» **Exercise**
Exactly as they stand, set down all of the records again.
:: Stored data
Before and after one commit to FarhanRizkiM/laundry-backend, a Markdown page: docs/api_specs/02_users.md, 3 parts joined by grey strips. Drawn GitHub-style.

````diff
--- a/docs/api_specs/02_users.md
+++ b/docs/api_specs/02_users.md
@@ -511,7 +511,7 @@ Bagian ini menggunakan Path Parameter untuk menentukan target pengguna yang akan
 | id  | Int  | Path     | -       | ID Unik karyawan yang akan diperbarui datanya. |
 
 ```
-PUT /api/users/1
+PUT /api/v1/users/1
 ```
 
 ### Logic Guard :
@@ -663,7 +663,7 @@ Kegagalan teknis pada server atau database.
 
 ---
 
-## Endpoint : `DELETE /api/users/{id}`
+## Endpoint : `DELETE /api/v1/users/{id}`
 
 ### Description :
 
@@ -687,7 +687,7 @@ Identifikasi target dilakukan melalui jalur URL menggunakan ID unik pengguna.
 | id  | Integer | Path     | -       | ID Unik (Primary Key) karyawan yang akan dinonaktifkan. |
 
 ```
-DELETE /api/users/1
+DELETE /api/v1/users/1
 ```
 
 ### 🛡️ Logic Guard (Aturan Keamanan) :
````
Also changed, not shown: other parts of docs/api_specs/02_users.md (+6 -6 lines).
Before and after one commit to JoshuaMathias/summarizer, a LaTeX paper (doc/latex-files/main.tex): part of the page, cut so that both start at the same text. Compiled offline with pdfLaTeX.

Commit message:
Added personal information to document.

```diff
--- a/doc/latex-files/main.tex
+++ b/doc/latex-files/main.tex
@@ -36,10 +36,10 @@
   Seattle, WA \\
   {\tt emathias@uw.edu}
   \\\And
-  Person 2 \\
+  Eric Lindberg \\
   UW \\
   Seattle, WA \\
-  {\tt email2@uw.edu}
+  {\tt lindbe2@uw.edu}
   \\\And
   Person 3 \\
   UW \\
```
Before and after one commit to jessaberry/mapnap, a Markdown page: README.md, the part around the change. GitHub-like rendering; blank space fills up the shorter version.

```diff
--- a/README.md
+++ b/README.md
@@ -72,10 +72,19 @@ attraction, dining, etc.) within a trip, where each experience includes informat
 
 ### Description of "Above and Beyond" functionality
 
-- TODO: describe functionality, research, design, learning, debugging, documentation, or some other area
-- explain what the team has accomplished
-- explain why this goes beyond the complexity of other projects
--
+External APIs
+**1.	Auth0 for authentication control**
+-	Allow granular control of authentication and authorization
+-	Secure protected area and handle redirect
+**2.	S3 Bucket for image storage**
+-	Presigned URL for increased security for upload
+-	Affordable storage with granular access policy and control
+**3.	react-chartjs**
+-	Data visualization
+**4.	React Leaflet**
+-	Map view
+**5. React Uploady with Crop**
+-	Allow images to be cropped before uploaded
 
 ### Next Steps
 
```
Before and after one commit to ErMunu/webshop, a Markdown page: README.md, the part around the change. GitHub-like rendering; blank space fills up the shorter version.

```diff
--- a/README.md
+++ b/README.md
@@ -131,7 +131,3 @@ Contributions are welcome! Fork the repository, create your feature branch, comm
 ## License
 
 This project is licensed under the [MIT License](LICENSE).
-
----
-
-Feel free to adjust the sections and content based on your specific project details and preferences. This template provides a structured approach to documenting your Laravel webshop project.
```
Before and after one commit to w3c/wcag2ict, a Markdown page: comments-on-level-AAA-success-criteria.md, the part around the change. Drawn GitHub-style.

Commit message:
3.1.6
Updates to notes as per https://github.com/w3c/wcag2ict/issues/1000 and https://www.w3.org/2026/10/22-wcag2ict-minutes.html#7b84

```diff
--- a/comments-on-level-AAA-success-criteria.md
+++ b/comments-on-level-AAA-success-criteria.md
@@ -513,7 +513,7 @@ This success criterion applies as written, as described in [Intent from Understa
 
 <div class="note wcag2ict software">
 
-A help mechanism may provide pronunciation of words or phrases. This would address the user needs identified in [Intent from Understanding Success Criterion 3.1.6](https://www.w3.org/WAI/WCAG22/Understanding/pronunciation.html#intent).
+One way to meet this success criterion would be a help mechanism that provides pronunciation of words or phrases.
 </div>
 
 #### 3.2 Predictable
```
::::
» **Result**
Before and after one commit to FarhanRizkiM/laundry-backend, a Markdown page: docs/api_specs/02_users.md, 3 parts joined by grey strips. Drawn GitHub-style.

````diff
--- a/docs/api_specs/02_users.md
+++ b/docs/api_specs/02_users.md
@@ -511,7 +511,7 @@ Bagian ini menggunakan Path Parameter untuk menentukan target pengguna yang akan
 | id  | Int  | Path     | -       | ID Unik karyawan yang akan diperbarui datanya. |
 
 ```
-PUT /api/users/1
+PUT /api/v1/users/1
 ```
 
 ### Logic Guard :
@@ -663,7 +663,7 @@ Kegagalan teknis pada server atau database.
 
 ---
 
-## Endpoint : `DELETE /api/users/{id}`
+## Endpoint : `DELETE /api/v1/users/{id}`
 
 ### Description :
 
@@ -687,7 +687,7 @@ Identifikasi target dilakukan melalui jalur URL menggunakan ID unik pengguna.
 | id  | Integer | Path     | -       | ID Unik (Primary Key) karyawan yang akan dinonaktifkan. |
 
 ```
-DELETE /api/users/1
+DELETE /api/v1/users/1
 ```
 
 ### 🛡️ Logic Guard (Aturan Keamanan) :
````
Also changed, not shown: other parts of docs/api_specs/02_users.md (+6 -6 lines).
Before and after one commit to JoshuaMathias/summarizer, a LaTeX paper (doc/latex-files/main.tex): part of the page, cut so that both start at the same text. Compiled offline with pdfLaTeX.

Commit message:
Added personal information to document.

```diff
--- a/doc/latex-files/main.tex
+++ b/doc/latex-files/main.tex
@@ -36,10 +36,10 @@
   Seattle, WA \\
   {\tt emathias@uw.edu}
   \\\And
-  Person 2 \\
+  Eric Lindberg \\
   UW \\
   Seattle, WA \\
-  {\tt email2@uw.edu}
+  {\tt lindbe2@uw.edu}
   \\\And
   Person 3 \\
   UW \\
```
Before and after one commit to jessaberry/mapnap, a Markdown page: README.md, the part around the change. GitHub-like rendering; blank space fills up the shorter version.

```diff
--- a/README.md
+++ b/README.md
@@ -72,10 +72,19 @@ attraction, dining, etc.) within a trip, where each experience includes informat
 
 ### Description of "Above and Beyond" functionality
 
-- TODO: describe functionality, research, design, learning, debugging, documentation, or some other area
-- explain what the team has accomplished
-- explain why this goes beyond the complexity of other projects
--
+External APIs
+**1.	Auth0 for authentication control**
+-	Allow granular control of authentication and authorization
+-	Secure protected area and handle redirect
+**2.	S3 Bucket for image storage**
+-	Presigned URL for increased security for upload
+-	Affordable storage with granular access policy and control
+**3.	react-chartjs**
+-	Data visualization
+**4.	React Leaflet**
+-	Map view
+**5. React Uploady with Crop**
+-	Allow images to be cropped before uploaded
 
 ### Next Steps
 
```
Before and after one commit to ErMunu/webshop, a Markdown page: README.md, the part around the change. GitHub-like rendering; blank space fills up the shorter version.

```diff
--- a/README.md
+++ b/README.md
@@ -131,7 +131,3 @@ Contributions are welcome! Fork the repository, create your feature branch, comm
 ## License
 
 This project is licensed under the [MIT License](LICENSE).
-
----
-
-Feel free to adjust the sections and content based on your specific project details and preferences. This template provides a structured approach to documenting your Laravel webshop project.
```
Before and after one commit to w3c/wcag2ict, a Markdown page: comments-on-level-AAA-success-criteria.md, the part around the change. Drawn GitHub-style.

Commit message:
3.1.6
Updates to notes as per https://github.com/w3c/wcag2ict/issues/1000 and https://www.w3.org/2026/10/22-wcag2ict-minutes.html#7b84

```diff
--- a/comments-on-level-AAA-success-criteria.md
+++ b/comments-on-level-AAA-success-criteria.md
@@ -513,7 +513,7 @@ This success criterion applies as written, as described in [Intent from Understa
 
 <div class="note wcag2ict software">
 
-A help mechanism may provide pronunciation of words or phrases. This would address the user needs identified in [Intent from Understanding Success Criterion 3.1.6](https://www.w3.org/WAI/WCAG22/Understanding/pronunciation.html#intent).
+One way to meet this success criterion would be a help mechanism that provides pronunciation of words or phrases.
 </div>
 
 #### 3.2 Predictable
```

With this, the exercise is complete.